## SUPPLIED DATA
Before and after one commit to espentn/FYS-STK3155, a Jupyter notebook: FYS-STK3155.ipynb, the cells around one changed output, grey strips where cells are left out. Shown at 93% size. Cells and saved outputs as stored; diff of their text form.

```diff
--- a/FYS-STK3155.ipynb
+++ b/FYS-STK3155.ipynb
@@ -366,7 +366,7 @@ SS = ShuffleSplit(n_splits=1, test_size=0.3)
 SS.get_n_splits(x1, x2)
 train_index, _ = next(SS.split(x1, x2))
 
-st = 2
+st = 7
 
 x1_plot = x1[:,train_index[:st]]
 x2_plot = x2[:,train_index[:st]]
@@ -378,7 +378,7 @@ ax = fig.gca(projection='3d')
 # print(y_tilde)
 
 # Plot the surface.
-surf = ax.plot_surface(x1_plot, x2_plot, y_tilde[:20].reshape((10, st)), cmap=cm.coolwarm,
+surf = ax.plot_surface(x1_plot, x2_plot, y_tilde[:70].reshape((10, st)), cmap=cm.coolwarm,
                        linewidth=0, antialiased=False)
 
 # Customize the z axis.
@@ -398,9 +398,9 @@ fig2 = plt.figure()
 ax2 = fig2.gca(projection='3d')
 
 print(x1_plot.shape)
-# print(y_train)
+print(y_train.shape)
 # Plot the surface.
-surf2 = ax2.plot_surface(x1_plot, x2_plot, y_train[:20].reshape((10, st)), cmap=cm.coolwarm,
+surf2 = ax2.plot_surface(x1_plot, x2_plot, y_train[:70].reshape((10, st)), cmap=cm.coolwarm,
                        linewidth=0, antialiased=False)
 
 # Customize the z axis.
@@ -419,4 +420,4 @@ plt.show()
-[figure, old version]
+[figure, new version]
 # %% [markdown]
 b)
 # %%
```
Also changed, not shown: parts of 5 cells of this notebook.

## YOUR GOAL
Print all of the entries again, exactly as written.

## WRITTEN SOLUTION
Before and after one commit to espentn/FYS-STK3155, a Jupyter notebook: FYS-STK3155.ipynb, the cells around one changed output, grey strips where cells are left out. Shown at 93% size. Cells and saved outputs as stored; diff of their text form.

```diff
--- a/FYS-STK3155.ipynb
+++ b/FYS-STK3155.ipynb
@@ -366,7 +366,7 @@ SS = ShuffleSplit(n_splits=1, test_size=0.3)
 SS.get_n_splits(x1, x2)
 train_index, _ = next(SS.split(x1, x2))
 
-st = 2
+st = 7
 
 x1_plot = x1[:,train_index[:st]]
 x2_plot = x2[:,train_index[:st]]
@@ -378,7 +378,7 @@ ax = fig.gca(projection='3d')
 # print(y_tilde)
 
 # Plot the surface.
-surf = ax.plot_surface(x1_plot, x2_plot, y_tilde[:20].reshape((10, st)), cmap=cm.coolwarm,
+surf = ax.plot_surface(x1_plot, x2_plot, y_tilde[:70].reshape((10, st)), cmap=cm.coolwarm,
                        linewidth=0, antialiased=False)
 
 # Customize the z axis.
@@ -398,9 +398,9 @@ fig2 = plt.figure()
 ax2 = fig2.gca(projection='3d')
 
 print(x1_plot.shape)
-# print(y_train)
+print(y_train.shape)
 # Plot the surface.
-surf2 = ax2.plot_surface(x1_plot, x2_plot, y_train[:20].reshape((10, st)), cmap=cm.coolwarm,
+surf2 = ax2.plot_surface(x1_plot, x2_plot, y_train[:70].reshape((10, st)), cmap=cm.coolwarm,
                        linewidth=0, antialiased=False)
 
 # Customize the z axis.
@@ -419,4 +420,4 @@ plt.show()
-[figure, old version]
+[figure, new version]
 # %% [markdown]
 b)
 # %%
```
Also changed, not shown: parts of 5 cells of this notebook.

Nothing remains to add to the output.